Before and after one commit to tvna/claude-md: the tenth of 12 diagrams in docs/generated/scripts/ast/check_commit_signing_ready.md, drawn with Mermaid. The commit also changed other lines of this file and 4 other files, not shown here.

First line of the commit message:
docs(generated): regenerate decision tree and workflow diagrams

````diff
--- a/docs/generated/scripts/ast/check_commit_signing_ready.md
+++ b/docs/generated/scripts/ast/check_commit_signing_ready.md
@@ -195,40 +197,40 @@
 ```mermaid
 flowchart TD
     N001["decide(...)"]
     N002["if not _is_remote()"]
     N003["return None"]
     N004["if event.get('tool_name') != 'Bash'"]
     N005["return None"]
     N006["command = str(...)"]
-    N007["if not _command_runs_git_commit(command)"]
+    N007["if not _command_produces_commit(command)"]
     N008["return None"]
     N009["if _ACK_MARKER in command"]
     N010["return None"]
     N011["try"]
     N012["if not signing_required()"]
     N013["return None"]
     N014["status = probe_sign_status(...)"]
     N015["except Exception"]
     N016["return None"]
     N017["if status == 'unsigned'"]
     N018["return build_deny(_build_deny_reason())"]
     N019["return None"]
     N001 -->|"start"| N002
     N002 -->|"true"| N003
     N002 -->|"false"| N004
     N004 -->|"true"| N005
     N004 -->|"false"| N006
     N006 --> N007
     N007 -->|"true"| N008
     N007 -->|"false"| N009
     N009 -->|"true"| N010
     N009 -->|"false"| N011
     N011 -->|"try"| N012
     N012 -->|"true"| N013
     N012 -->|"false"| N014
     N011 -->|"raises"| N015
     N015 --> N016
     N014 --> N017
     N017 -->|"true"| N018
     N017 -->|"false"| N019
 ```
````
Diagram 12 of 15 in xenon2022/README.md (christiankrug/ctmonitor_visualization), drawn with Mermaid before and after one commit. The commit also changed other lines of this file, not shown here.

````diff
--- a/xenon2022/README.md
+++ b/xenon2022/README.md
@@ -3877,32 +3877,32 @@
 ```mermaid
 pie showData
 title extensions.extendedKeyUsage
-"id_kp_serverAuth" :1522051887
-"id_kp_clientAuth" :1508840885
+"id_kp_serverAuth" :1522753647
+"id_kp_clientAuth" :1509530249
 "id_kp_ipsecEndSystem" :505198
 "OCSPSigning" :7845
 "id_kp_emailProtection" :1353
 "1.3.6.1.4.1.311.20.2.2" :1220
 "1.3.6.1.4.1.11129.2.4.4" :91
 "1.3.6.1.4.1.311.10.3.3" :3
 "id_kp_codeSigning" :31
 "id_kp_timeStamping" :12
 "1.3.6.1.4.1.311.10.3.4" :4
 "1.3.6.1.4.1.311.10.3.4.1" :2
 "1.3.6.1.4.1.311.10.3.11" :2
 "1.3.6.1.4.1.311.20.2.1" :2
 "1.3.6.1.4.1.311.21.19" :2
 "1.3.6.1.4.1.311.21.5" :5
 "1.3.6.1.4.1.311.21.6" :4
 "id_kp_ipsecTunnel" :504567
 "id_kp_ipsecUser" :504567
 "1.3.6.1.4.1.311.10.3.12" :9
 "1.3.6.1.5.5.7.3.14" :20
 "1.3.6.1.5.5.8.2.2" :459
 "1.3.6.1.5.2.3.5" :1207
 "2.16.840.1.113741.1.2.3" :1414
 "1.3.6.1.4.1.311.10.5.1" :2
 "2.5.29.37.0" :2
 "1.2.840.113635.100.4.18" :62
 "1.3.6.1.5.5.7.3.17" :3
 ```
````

_ _ _ _ _

Filter the lines above, keeping each one that contains the string "return".

*WRITTEN SOLUTION*:
     N003["return None"]
     N005["return None"]
     N008["return None"]
     N010["return None"]
     N013["return None"]
     N016["return None"]
     N018["return build_deny(_build_deny_reason())"]
     N019["return None"]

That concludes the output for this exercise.